**Exercise goal**: Locate the word "актуальну" in the data below, then copy every line that holds it.

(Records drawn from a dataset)
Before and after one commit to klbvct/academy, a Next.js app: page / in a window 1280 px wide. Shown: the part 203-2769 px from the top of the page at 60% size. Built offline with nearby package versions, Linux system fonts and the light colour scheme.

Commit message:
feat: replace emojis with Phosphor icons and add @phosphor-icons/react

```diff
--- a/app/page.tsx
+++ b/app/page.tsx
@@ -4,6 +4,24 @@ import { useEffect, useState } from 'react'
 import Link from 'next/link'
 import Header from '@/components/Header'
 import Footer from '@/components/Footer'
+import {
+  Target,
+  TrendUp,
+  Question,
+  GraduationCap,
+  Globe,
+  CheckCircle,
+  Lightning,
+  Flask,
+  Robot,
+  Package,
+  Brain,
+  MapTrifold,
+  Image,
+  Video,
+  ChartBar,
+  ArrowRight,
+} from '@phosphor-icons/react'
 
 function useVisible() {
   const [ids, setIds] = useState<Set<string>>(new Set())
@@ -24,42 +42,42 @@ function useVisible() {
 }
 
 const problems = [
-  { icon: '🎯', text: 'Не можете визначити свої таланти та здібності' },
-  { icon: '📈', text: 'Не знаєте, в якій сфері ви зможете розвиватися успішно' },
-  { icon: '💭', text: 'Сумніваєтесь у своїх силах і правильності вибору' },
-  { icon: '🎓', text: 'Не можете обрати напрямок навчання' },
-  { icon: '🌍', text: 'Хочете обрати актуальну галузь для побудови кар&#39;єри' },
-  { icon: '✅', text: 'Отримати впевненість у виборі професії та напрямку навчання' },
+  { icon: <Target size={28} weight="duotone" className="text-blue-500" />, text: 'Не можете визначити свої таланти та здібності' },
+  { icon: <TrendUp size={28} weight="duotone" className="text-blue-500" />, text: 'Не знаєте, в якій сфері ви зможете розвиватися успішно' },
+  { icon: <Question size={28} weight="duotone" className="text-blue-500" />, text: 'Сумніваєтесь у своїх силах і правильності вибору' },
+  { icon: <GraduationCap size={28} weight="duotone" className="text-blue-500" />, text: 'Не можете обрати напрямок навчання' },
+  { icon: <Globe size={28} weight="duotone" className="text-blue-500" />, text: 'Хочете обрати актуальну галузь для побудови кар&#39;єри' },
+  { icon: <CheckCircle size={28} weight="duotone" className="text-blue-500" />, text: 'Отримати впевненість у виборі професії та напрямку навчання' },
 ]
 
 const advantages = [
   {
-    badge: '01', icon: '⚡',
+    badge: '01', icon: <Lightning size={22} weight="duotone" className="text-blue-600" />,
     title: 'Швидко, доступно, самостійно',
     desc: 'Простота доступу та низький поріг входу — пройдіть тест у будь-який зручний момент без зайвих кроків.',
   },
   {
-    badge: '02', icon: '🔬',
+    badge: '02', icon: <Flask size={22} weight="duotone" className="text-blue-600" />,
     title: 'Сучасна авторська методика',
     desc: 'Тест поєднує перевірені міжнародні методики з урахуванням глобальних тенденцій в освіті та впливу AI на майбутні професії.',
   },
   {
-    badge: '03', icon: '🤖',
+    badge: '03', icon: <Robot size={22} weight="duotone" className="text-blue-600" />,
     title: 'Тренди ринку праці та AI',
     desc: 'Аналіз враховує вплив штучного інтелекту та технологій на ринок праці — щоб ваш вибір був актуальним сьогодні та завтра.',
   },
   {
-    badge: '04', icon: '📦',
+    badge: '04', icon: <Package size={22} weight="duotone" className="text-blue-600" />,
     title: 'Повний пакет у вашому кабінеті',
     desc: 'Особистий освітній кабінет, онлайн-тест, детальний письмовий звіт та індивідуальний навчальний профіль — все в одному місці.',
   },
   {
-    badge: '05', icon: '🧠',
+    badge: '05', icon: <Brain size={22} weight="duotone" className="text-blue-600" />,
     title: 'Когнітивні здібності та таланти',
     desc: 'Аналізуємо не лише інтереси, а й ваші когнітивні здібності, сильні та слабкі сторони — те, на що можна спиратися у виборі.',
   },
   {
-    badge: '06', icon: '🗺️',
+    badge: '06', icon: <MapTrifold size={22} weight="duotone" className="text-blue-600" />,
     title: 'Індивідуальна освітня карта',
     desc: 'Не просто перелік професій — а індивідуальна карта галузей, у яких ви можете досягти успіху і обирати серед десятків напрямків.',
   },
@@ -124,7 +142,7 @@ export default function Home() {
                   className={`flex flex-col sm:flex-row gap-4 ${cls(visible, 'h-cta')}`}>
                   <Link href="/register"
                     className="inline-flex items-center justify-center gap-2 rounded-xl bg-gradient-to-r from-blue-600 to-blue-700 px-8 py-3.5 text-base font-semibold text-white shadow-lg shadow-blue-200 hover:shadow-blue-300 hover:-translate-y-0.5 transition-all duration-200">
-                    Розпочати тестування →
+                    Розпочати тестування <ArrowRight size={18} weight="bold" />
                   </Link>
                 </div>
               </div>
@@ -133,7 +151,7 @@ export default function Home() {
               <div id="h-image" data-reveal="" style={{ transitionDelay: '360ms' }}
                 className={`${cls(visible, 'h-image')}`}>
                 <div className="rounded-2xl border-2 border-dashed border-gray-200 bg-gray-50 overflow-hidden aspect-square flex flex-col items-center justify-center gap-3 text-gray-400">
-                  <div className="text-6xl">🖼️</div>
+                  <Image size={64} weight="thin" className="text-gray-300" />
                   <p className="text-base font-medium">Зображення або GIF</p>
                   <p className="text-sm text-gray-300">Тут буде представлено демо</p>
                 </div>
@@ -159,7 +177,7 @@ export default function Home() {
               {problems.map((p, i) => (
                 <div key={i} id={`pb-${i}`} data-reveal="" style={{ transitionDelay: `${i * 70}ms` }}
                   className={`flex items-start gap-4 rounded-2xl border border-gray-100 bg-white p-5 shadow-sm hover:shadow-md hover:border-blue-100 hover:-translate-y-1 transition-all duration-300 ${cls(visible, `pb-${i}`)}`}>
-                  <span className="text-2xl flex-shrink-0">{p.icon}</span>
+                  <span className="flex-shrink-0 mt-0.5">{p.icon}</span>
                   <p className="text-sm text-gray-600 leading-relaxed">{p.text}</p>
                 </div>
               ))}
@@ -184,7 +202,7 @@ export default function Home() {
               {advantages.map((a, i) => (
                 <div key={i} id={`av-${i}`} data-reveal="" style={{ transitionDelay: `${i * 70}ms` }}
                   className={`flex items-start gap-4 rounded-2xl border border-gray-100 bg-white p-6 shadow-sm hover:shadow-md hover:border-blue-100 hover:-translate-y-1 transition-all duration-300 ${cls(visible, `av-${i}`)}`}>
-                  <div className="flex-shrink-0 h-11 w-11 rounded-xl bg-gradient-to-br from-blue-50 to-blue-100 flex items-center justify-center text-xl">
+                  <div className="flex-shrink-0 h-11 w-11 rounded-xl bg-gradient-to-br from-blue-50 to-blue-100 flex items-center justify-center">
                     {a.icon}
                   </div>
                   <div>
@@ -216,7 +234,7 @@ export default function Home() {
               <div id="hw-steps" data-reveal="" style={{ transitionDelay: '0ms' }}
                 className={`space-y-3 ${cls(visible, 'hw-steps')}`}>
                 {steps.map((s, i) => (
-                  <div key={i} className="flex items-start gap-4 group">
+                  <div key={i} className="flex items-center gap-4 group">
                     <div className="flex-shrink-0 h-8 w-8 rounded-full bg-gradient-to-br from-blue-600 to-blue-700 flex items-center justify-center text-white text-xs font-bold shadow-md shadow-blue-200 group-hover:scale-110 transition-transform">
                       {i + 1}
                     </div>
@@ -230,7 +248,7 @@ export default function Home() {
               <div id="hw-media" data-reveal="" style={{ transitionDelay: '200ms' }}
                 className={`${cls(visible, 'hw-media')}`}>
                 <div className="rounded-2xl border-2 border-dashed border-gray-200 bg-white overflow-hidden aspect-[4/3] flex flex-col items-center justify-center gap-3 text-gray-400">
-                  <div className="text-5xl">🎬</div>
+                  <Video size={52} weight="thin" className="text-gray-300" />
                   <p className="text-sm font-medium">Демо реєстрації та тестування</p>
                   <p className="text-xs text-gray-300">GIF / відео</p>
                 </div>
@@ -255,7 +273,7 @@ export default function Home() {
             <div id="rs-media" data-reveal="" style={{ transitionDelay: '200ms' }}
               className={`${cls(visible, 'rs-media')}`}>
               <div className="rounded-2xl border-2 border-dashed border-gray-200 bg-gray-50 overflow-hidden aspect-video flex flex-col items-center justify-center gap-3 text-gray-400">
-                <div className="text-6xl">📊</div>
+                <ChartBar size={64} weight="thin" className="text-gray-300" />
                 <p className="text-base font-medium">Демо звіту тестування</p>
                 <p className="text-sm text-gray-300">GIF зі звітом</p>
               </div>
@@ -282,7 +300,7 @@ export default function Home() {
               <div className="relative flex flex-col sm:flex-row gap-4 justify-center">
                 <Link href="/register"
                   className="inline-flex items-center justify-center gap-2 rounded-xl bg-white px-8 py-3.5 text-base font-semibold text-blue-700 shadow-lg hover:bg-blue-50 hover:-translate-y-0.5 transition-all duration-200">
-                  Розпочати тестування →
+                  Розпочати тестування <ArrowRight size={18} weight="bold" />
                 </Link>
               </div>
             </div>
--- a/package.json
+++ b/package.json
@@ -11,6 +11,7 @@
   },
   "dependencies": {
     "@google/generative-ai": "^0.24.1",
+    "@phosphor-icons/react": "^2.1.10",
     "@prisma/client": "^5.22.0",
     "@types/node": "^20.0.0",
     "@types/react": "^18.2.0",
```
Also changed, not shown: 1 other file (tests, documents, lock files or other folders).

--

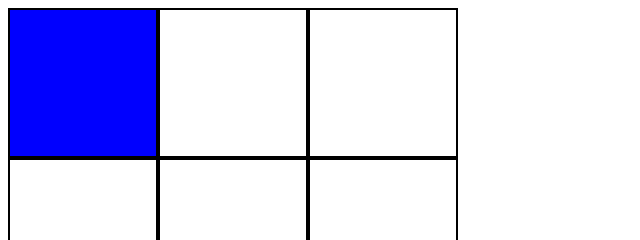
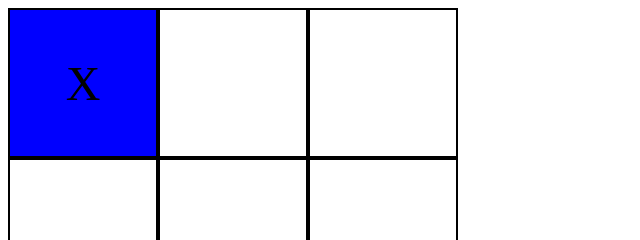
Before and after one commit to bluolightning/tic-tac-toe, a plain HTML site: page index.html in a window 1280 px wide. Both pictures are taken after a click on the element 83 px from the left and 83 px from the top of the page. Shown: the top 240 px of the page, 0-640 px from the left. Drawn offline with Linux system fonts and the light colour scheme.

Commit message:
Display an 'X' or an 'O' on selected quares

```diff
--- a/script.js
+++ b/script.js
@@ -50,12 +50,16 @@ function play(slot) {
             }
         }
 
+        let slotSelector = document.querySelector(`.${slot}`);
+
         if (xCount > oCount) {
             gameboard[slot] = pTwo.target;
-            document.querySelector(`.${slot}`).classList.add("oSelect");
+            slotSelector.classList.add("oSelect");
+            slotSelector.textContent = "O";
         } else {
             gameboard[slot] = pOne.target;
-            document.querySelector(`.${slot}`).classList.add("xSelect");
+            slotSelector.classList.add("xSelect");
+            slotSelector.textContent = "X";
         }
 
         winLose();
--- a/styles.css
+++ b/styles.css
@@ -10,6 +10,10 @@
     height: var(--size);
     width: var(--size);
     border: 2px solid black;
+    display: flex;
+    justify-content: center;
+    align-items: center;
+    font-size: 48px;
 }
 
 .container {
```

**Answer section**:
-  { icon: '🌍', text: 'Хочете обрати актуальну галузь для побудови кар&#39;єри' },
+  { icon: <Globe size={28} weight="duotone" className="text-blue-500" />, text: 'Хочете обрати актуальну галузь для побудови кар&#39;єри' },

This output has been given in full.